## [Record extracts]
+++++
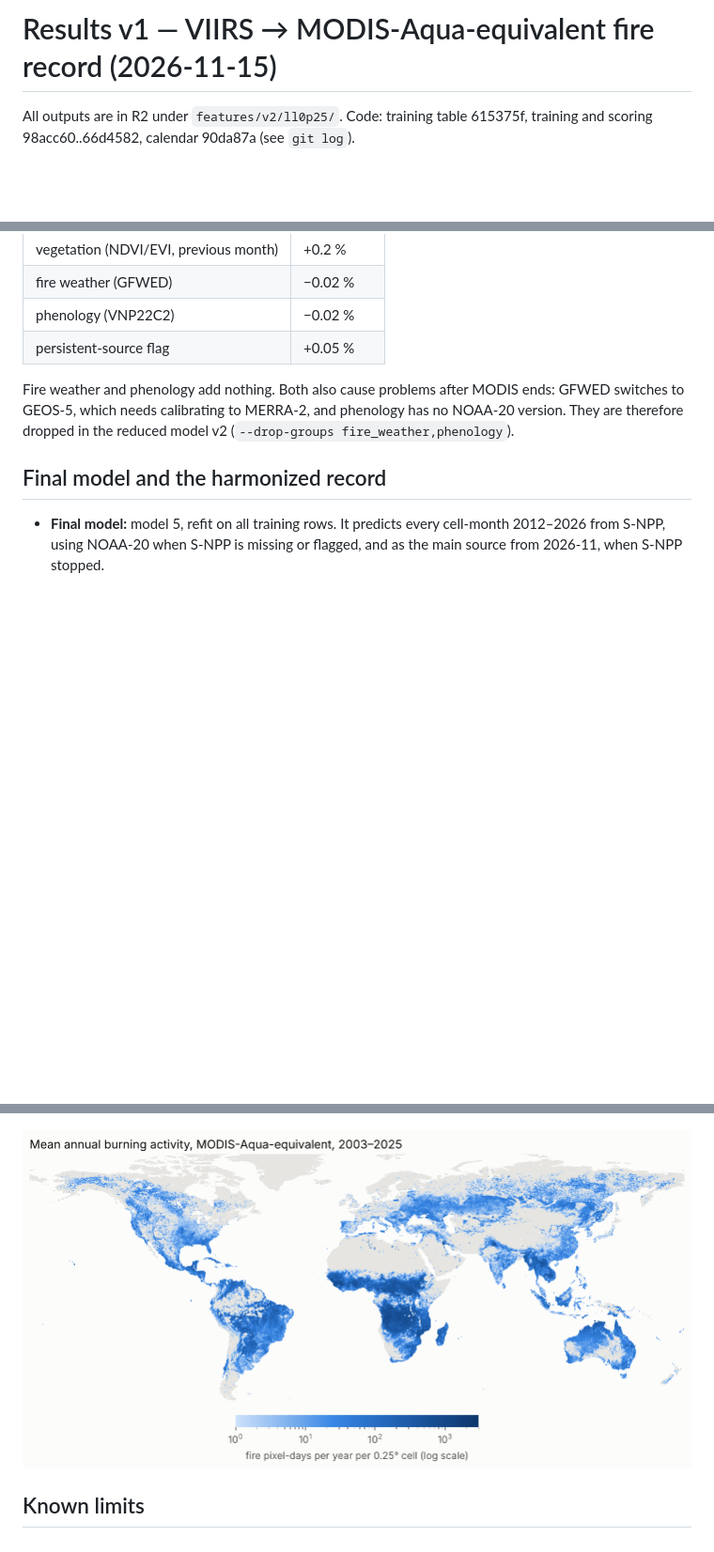
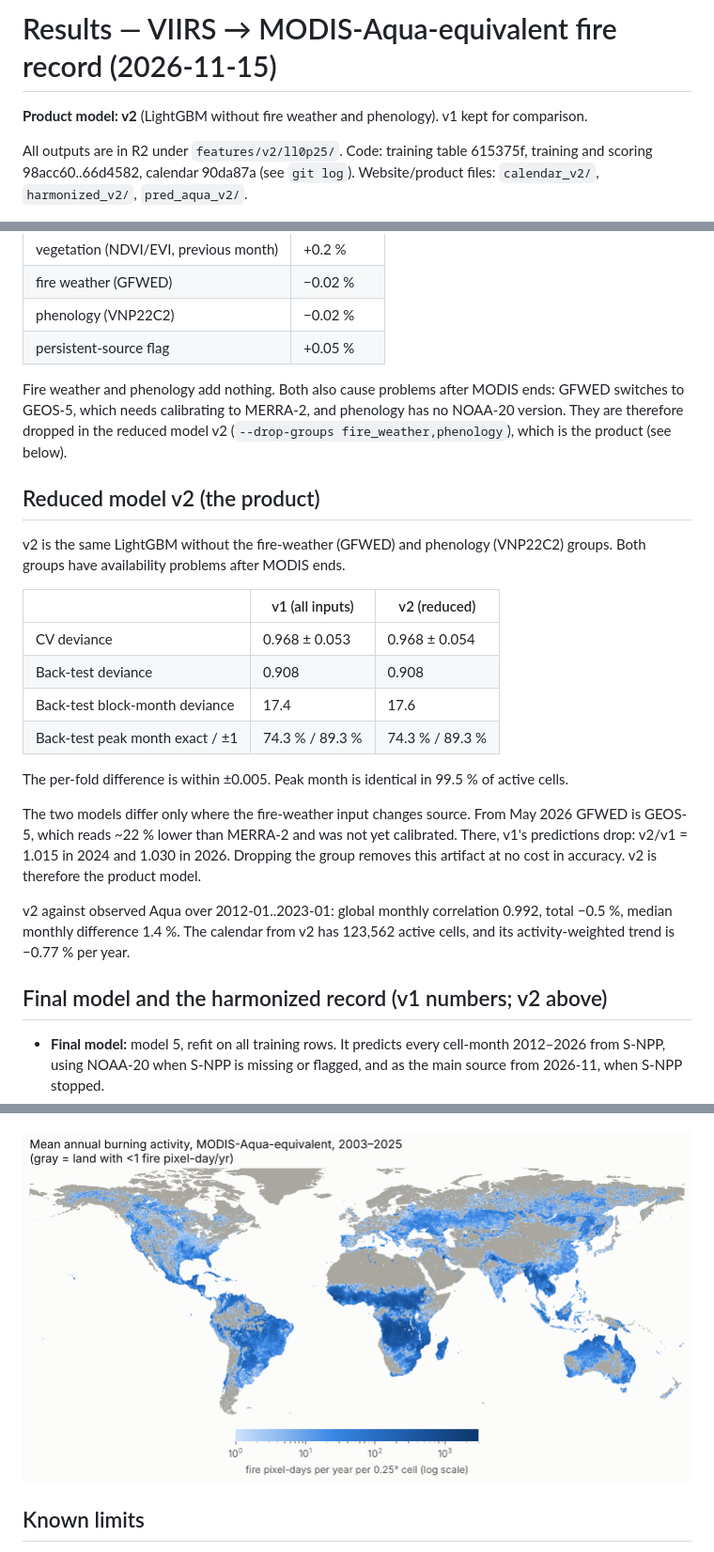
Before and after one commit to jason-sun-399762/fire-harmonizer, a Markdown page: docs/RESULTS.md, 3 parts joined by grey strips. Shown at 94% size. Drawn GitHub-style; pictures changed too: docs/figures/annual_mean_map.png; blank space fills up the shorter version.

```diff
--- a/docs/RESULTS.md
+++ b/docs/RESULTS.md
@@ -1,7 +1,9 @@
-# Results v1 — VIIRS → MODIS-Aqua-equivalent fire record (2026-11-15)
+# Results — VIIRS → MODIS-Aqua-equivalent fire record (2026-11-15)
+
+**Product model: v2** (LightGBM without fire weather and phenology). v1 kept for comparison.
 
 All outputs are in R2 under `features/v2/ll0p25/`. Code: training table 615375f, training and
-scoring 98acc60..66d4582, calendar 90da87a (see `git log`).
+scoring 98acc60..66d4582, calendar 90da87a (see `git log`). Website/product files: `calendar_v2/`, `harmonized_v2/`, `pred_aqua_v2/`.
 
 ![Global land burning in MODIS-Aqua terms](figures/global_monthly.png)
 
@@ -53,9 +55,26 @@ Peak-month agreement is measured on the 66,625 cells with ≥ 20 Aqua fires in 2
 | phenology (VNP22C2) | −0.02 % |
 | persistent-source flag | +0.05 % |
 
-Fire weather and phenology add nothing. Both also cause problems after MODIS ends: GFWED switches to GEOS-5, which needs calibrating to MERRA-2, and phenology has no NOAA-20 version. They are therefore dropped in the reduced model v2 (`--drop-groups fire_weather,phenology`).
+Fire weather and phenology add nothing. Both also cause problems after MODIS ends: GFWED switches to GEOS-5, which needs calibrating to MERRA-2, and phenology has no NOAA-20 version. They are therefore dropped in the reduced model v2 (`--drop-groups fire_weather,phenology`), which is the product (see below).
 
-## Final model and the harmonized record
+## Reduced model v2 (the product)
+v2 is the same LightGBM without the fire-weather (GFWED) and phenology (VNP22C2) groups.
+Both groups have availability problems after MODIS ends.
+
+| | v1 (all inputs) | v2 (reduced) |
+|---|---|---|
+| CV deviance | 0.968 ± 0.053 | 0.968 ± 0.054 |
+| Back-test deviance | 0.908 | 0.908 |
+| Back-test block-month deviance | 17.4 | 17.6 |
+| Back-test peak month exact / ±1 | 74.3 % / 89.3 % | 74.3 % / 89.3 % |
+
+The per-fold difference is within ±0.005. Peak month is identical in 99.5 % of active cells.
+
+The two models differ only where the fire-weather input changes source. From May 2026 GFWED is GEOS-5, which reads ~22 % lower than MERRA-2 and was not yet calibrated. There, v1's predictions drop: v2/v1 = 1.015 in 2024 and 1.030 in 2026. Dropping the group removes this artifact at no cost in accuracy. v2 is therefore the product model.
+
+v2 against observed Aqua over 2012-01..2023-01: global monthly correlation 0.992, total −0.5 %, median monthly difference 1.4 %. The calendar from v2 has 123,562 active cells, and its activity-weighted trend is −0.77 % per year.
+
+## Final model and the harmonized record (v1 numbers; v2 above)
 - **Final model:** model 5, refit on all training rows. It predicts every cell-month 2012–2026 from S-NPP, using NOAA-20 when S-NPP is missing or flagged, and as the main source from 2026-11, when S-NPP stopped.
 - **Agreement with observed Aqua** over 2012-01..2023-01 (133 months): global monthly correlation 0.991; total −0.6 %; median monthly difference 1.2 %.
 - **NOAA-20 vs S-NPP:** predictions from each agree within 0.2–1.4 % per year.
```
Also changed, not shown: README.md (+2 -1 lines), docs/figures/global_monthly.png, docs/figures/peak_month_map.png, 1 other file.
+++++
## [Task brief]
What lines of the listing above hold "LightGBM"? Copy all of them.

## [Your solution]
+**Product model: v2** (LightGBM without fire weather and phenology). v1 kept for comparison.
+v2 is the same LightGBM without the fire-weather (GFWED) and phenology (VNP22C2) groups.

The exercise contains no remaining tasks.